Bayesian analysis, multiple regression, software estimation, software engineering cost models, model calibration, prediction accuracy, empirical modeling, COCOMO, measurement, metrics, project management.

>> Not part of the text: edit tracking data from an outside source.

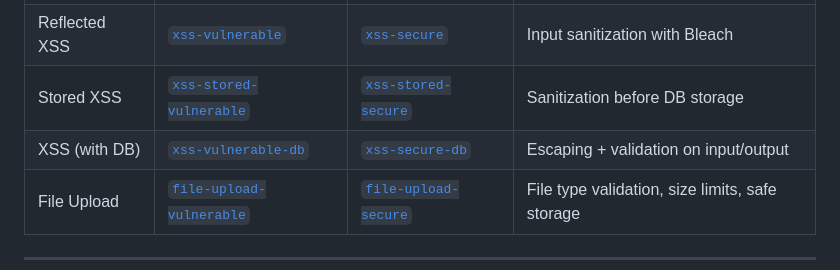
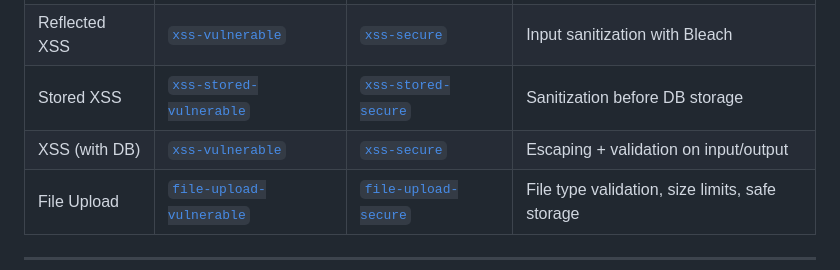
Before and after one commit to Femijay-code/appsec-projects, a Markdown page: README.md, the part around the change. GitHub-like rendering.

Commit message:
Update README.md with corrected file path

```diff
--- a/README.md
+++ b/README.md
@@ -84,7 +84,7 @@ Each project demonstrates common security vulnerabilities and their secure imple
 | SQL Injection       | [`sql-injection-demo`](./sql-injection-demo) | [`sql-injection-safe`](./sql-injection-safe) | Parameterized queries, input validation |
 | Reflected XSS       | [`xss-vulnerable`](./xss-vulnerable) | [`xss-secure`](./xss-secure) | Input sanitization with Bleach |
 | Stored XSS          | [`xss-stored-vulnerable`](./xss-stored-vulnerable) | [`xss-stored-secure`](./xss-stored-secure) | Sanitization before DB storage |
-| XSS (with DB)       | [`xss-vulnerable-db`](./xss-vulnerable-db) | [`xss-secure-db`](./xss-secure-db) | Escaping + validation on input/output |
+| XSS (with DB)       | [`xss-vulnerable`](./xss-vulnerable) | [`xss-secure`](./xss-secure) | Escaping + validation on input/output |
 | File Upload         | [`file-upload-vulnerable`](./file-upload-vulnerable) | [`file-upload-secure`](./file-upload-secure) | File type validation, size limits, safe storage |
 
 ---
```
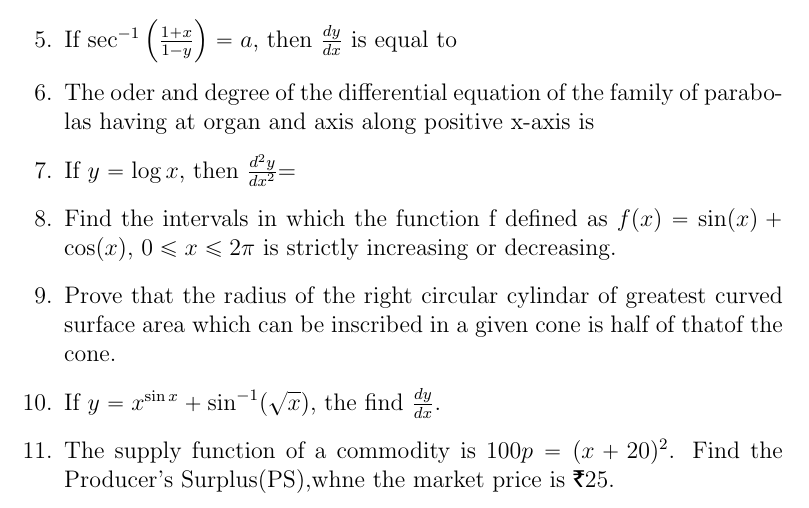
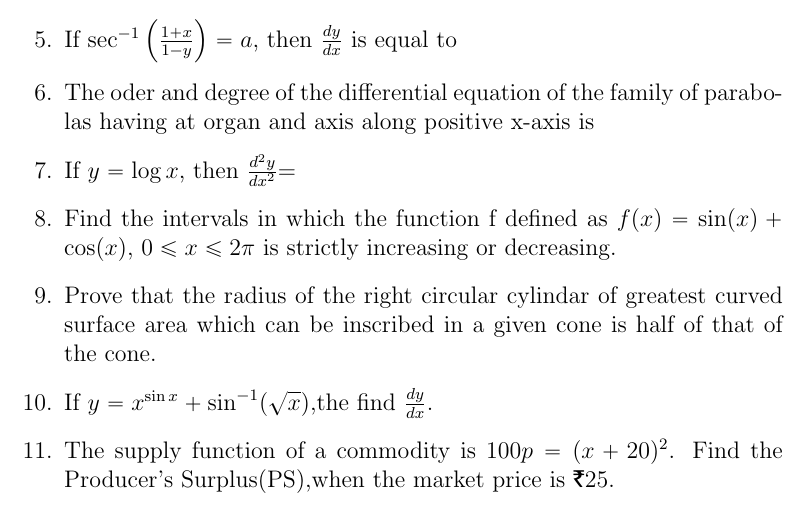
Before and after one commit to 9063684712/fwc, a LaTeX problem sheet (example (3).tex): part of page 1 of 2, cut so that both start at the same text. Compiled offline with pdfLaTeX.

Commit message:
Update example (3).tex

```diff
--- a/example (3).tex
+++ b/example (3).tex
@@ -56,15 +56,15 @@ $0 \leq x \leq 2\pi$ is strictly increasing or decreasing.
 \item
 Prove that the radius of the right circular
 cylindar of greatest curved surface area which
-can be inscribed in a given cone is half of thatof the cone.
+can be inscribed in a given cone is half of that of the cone.
 
 \item
-If $y=x^{\sin x }+\sin^{-1}(\sqrt x )$, the find $\frac{dy}{dx}$.
+If $y=x^{\sin x }+\sin^{-1}(\sqrt x)$,the find $\frac{dy}{dx}$.
 
 \item
 	The supply function of a commodity is
 $100p = (x+20)^2$. Find the Producer's
-Surplus(PS),whne the market price is \rupee 25.
+Surplus(PS),when the market price is \rupee 25.
 
 
 \item
```
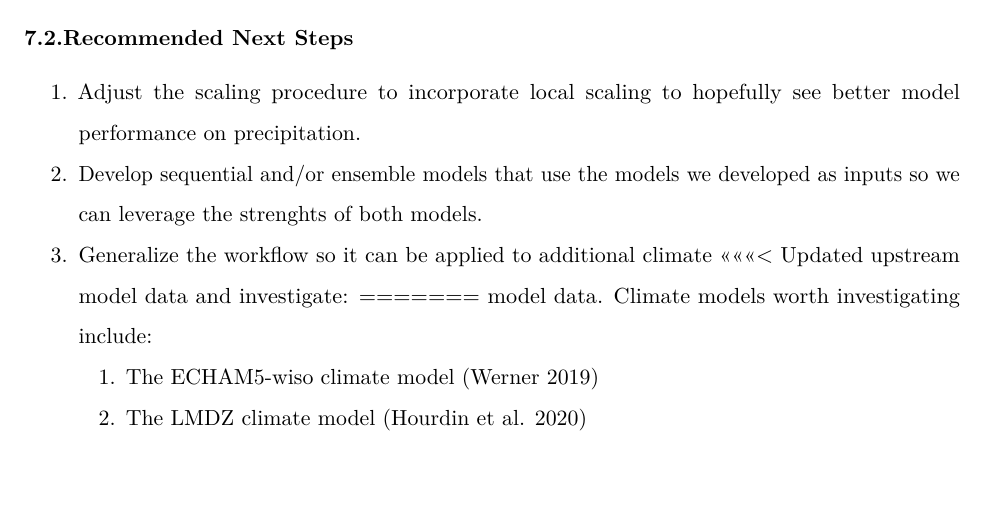
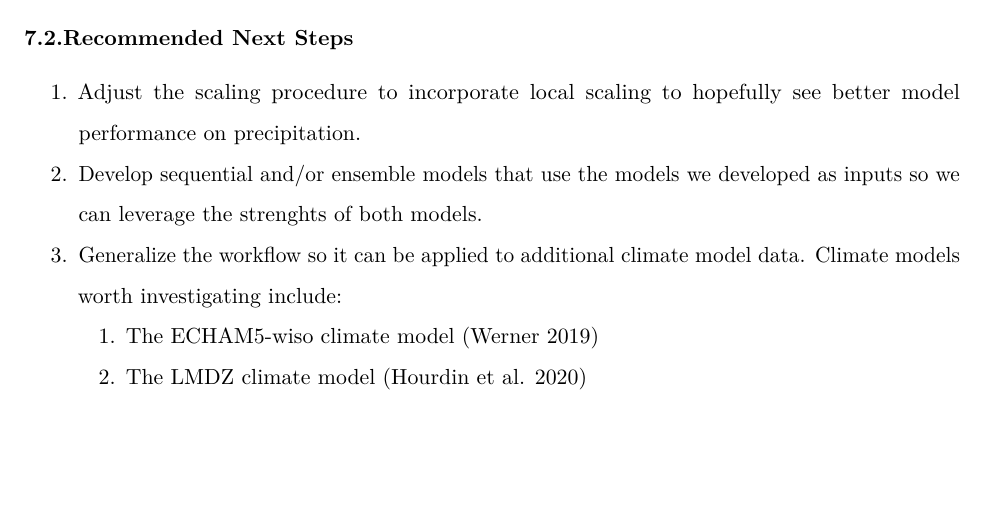
Before and after one commit to SLIPP-isotopes/MDS_Antarctica_Showcase, an R Markdown document (docs/final_report/final_report.Rmd): part of page 22 of 26, cut so that both start at the same text, the shorter picture padded with empty space. Rendered offline with R 4.5, knitr and Pandoc, then LaTeX, with nearby package versions; a font, style sheet, LaTeX package, included part or bibliography that could not be used is replaced or left out.

Commit message:
Polish report

```diff
--- a/docs/final_report/final_report.Rmd
+++ b/docs/final_report/final_report.Rmd
@@ -703,5 +703,3 @@ on this project is warranted.
 2.  Develop sequential and/or ensemble models that use the models we
     developed as inputs so we can leverage the strenghts of both models.
 3.  Generalize the workflow so it can be applied to additional climate
-<<<<<<< Updated upstream
-    model data and investigate:
```
Also changed, not shown: docs/final_report/final_report.Rmd (2 more changed lines), 1 other file.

B. Steece, S. Chulani and B. Boehm, "Bayesian Analysis of Empirical Software Engineering Cost Models," in IEEE Transactions on Software Engineering, vol. 25, no. , pp. 573-583, 1999.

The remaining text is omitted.